Alfie Evans' father threatens to prosecute three NHS doctors on conspiracy to murder son
A judge ruled on Tuesday that the terminally ill toddler will not be allowed to go to Rome for further treatment
It's been two days since Alfie Evans' life support was switched off after his family lost the most recent of a series of legal appeals. Even though the severely ill toddler — who has been at the centre of a life support battle between his parents, health officials and the British justice system for several months — has since been breathing unassisted, reports said that the 23-month-old was still "struggling" and needed intervention to survive.
Now it has emerged that Alfie's father Tom Evans has sought to privately prosecute doctors for conspiracy to murder in the case of his son as the child's treatment continues to play out in court — three Court of Appeal judges are analysing the latest stage of the life-support treatment fight over the boy at a hearing in London.
According to a report in the Metro, papers were served on doctors at Alder Hey Children’s hospital Liverpool on Tuesday.
The hospital has been the scene of angry protests for more than a week and at one stage on Monday a group of protesters tried to surge into the hospital after a court appeal decision went against Tom.

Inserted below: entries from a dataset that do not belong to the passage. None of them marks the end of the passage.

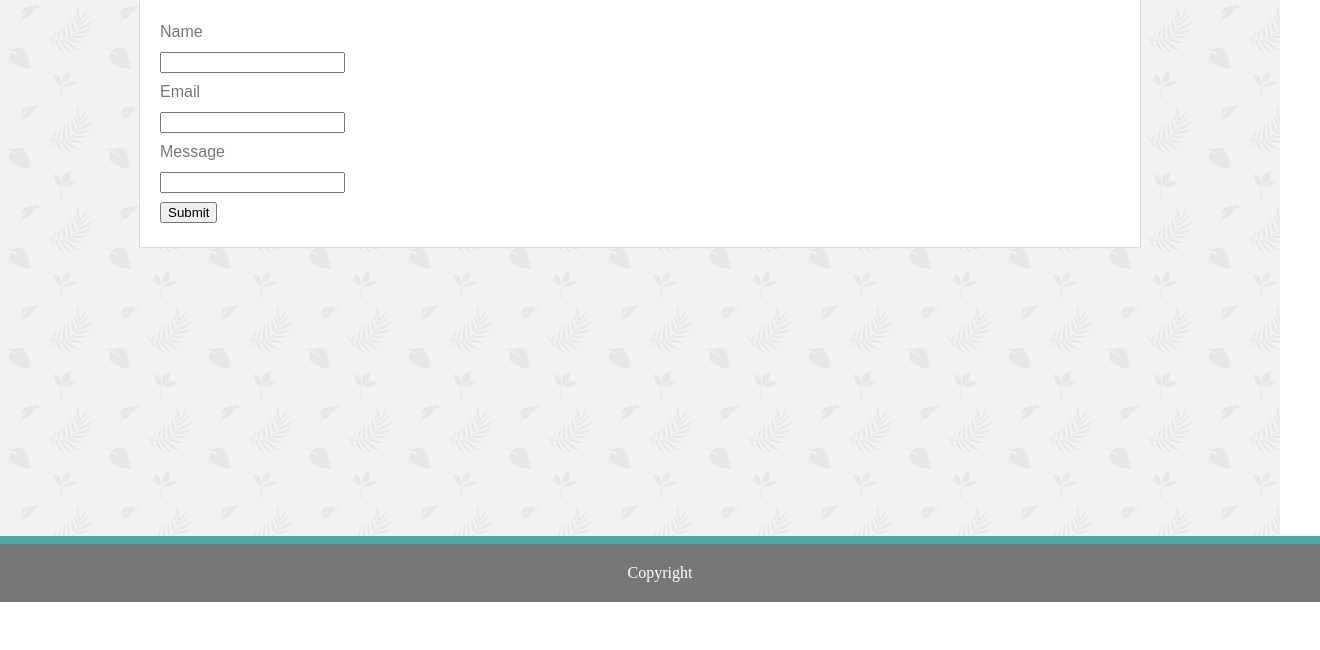
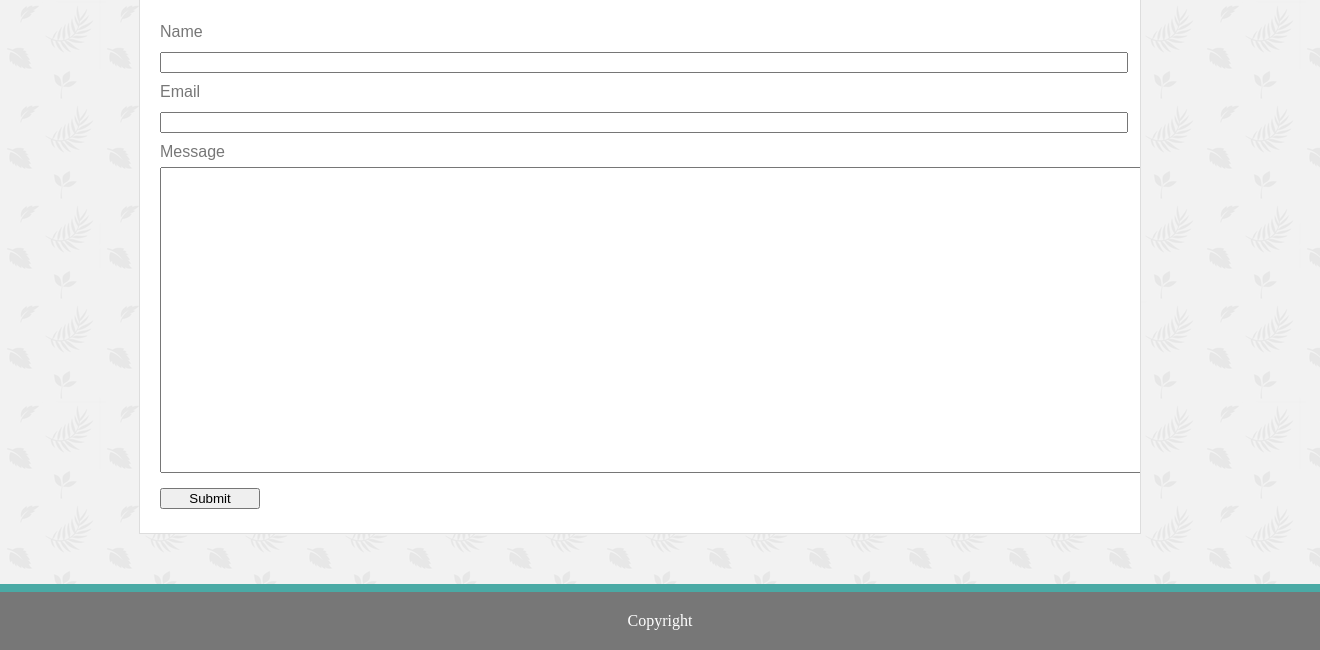
Before and after one commit to emily599/Basic-Portfolio, a plain HTML site: page contact.html in a window 1280 px wide. Shown: the part 198-848 px from the top of the page, 1320 px wide, since content can reach past the window. Before the commit the page ends 800 px from the top, so only its background shows below. Drawn offline with Linux system fonts and the light colour scheme.

Commit message:
finished contact page

```diff
--- a/contact.html
+++ b/contact.html
@@ -36,9 +36,9 @@
             <br>
             Message
             <br>
-            <input type="text-area" name="message">
+            <textarea rows="20" cols="131"></textarea>
             <br>
-            <input type="submit">
+            <input type="submit" id="submitbutton">
         </form>
     </div>
     <div id=footer>Copyright</div>
--- a/style.css
+++ b/style.css
@@ -62,10 +62,15 @@ nav {
     margin-bottom: 50px;
     overflow: auto;
     line-height: 30px;
+}
+#content form input {
+    width: 100%;
+}
+#content #submitbutton {
+    width: 100px;
+}
 
-
-}
-#profilepic {
+#profilepic{
     width: 240px;
     height: 240px;
     float: left;
@@ -88,7 +93,6 @@ body {
     border-top-style: solid;
     border-top-color: #4aaaa5;
     bottom: 0;
-    position: fixed;
     width: 100%;
     text-align: center;
 }
@@ -105,12 +109,11 @@ body {
     background-color: #4aaaa5;
     text-align: center;
     width: 300px;
-    margin-top: -70px;
+    margin-top: -85px;
     font-family: Georgia, 'Times New Roman', Times, serif;
     color: white;
     font-size: 25px;
     padding-top: 15px;
     padding-bottom: 15px;
 
-
 }
```
Also changed, not shown: index.html (+1 -5 lines), portfolio.html (+0 -1 lines).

At an emergency hearing in the Family Divisions of the High Court in Manchester on Wednesday afternoon, when Paul Diamond, representing Tom, said there were “tensions but no hostility” against the NHS, Lord Justice McFarlane slapped him down in unequivocal terms, according to Daily Mirror.
“Your client purported to take out a private prosecution to have three named doctors charged with the criminal offence of conspiracy to murder.
“Those summonses were served on the doctors and I hear you say that there is no hostility to the NHS.”
Tom's barrister is understood to have told the court: "He is a desperate man clutching at straws."
Alfie's parents Tom and Kate, who are both in their early 20s and, are appealing following a ruling made by a High Court judge late on Tuesday that Alfie should not be allowed to leave the hospital and travel to a hospital in Rome for further treatment.
Alfie has a rare degenerative brain disease and is in a semi-vegetative state since having a seizure in December 2016. Judges have agreed with doctors that further treatment would be futile and there is no hope of him getting better.
Pope Francis had issued an appeal on Twitter on Monday that the parents' "desire to seek new forms of treatment may be granted" for the boy, who suffers from a rare degenerative neurological condition.
Italy has previously said it was granting citizenship to the toddler. The Bambino Gesu (Baby Jesus) pediatric hospital in Rome, which is administered by the Vatican, has said a specially equipped plane from the Italian defence ministry is on standby to fly to Britain to pick up the boy if he is released.